Raising the temperature of air requires energy; the amount of energy required depends on the volume of air and the magnitude of the temperature increase. Air heaters are rated by power in watts or kilowatts which specify the energy that the element is capable of applying per unit of time. See our article on The Basics of Heat Calculations for further explanation.
There is an inverse relationship between air flow and temperature. For example, if the air flow over the element increases then one of two things happens: to maintain a constant temperature the element must increase its power output or the temperature of the output air will be lowered.
Why is this important?
This becomes important when choosing a heater and blower combination. Air heaters have a temperature-air flow curve associated with them as shown below:
Each heater has a curve, with power kept constant. This curve shows the maximum temperature the heater can attain at a given air flow. When designing a process heat system, this curve tells us the air flow range at which the heater can maintain a target temperature. It also indicates the minimum air flow required to prevent damage to the heater (i.e. the airflow at which the maximum rated temperature for the heater is reached). This chart allows us to size an appropriate blower for a heater in order to operate at our required temperature or to size a heater (in kW) for a required air flow.
Confused about the distinction between temperature and heat? Read our article on the difference between these two common terms.

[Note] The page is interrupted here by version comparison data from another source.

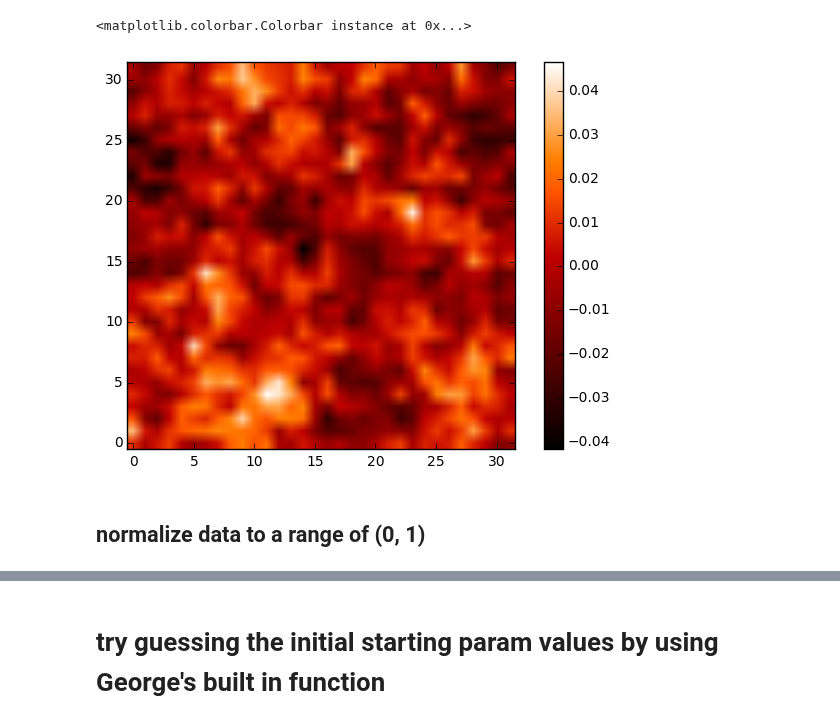
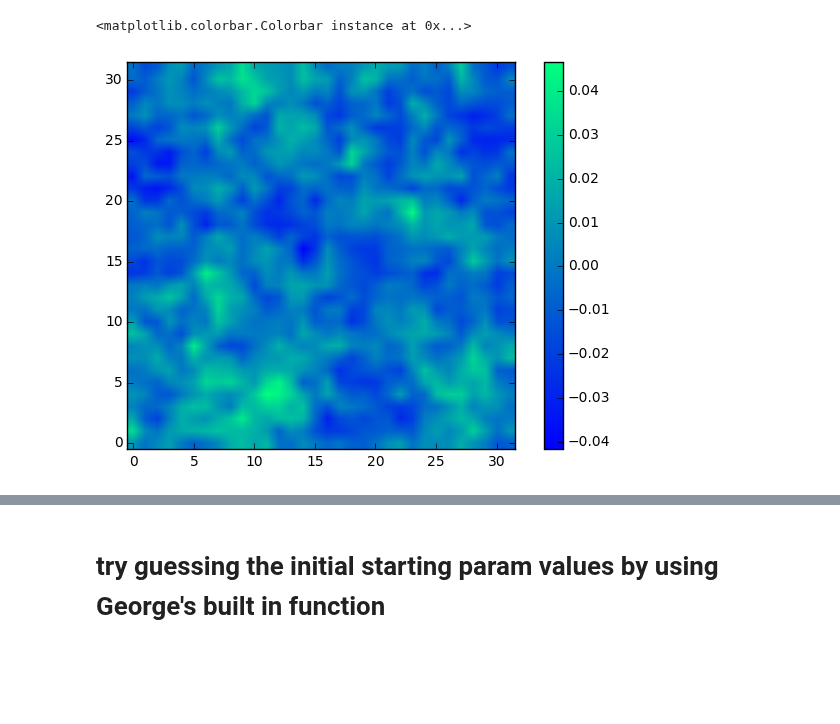
Before and after one commit to karenyyng/shear_gp, a Jupyter notebook: prototypes/FakeReaperCosmo fit.ipynb, the cells around one changed output, grey strips where cells are left out. Saved outputs shown, nothing was run; the diff lists cells and outputs as text; code cells hidden in the pictures; blank space fills up the shorter version.

```diff
--- a/prototypes/FakeReaperCosmo fit.ipynb
+++ b/prototypes/FakeReaperCosmo fit.ipynb
@@ -17,10 +18,8 @@ import diag_plots as dplot
 # %%
 data = np.genfromtxt('convergence_grid_ng32_3e0ed6.txt')
 # %%
-plt.imshow(data, origin='lower', cmap=plt.cm.gist_heat)
+plt.imshow(data, origin='lower', cmap=plt.cm.winter)
 plt.colorbar()
 # %% [output]
 <matplotlib.colorbar.Colorbar instance at 0x...>
-[figure, old version]
+[figure, new version]
-# %% [markdown]
-## normalize data to a range of (0, 1)
```
Also changed, not shown: parts of 15 cells of this notebook, 2 other files.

Still have questions about sizing your heater and blower? Call STANMECH and let us help you.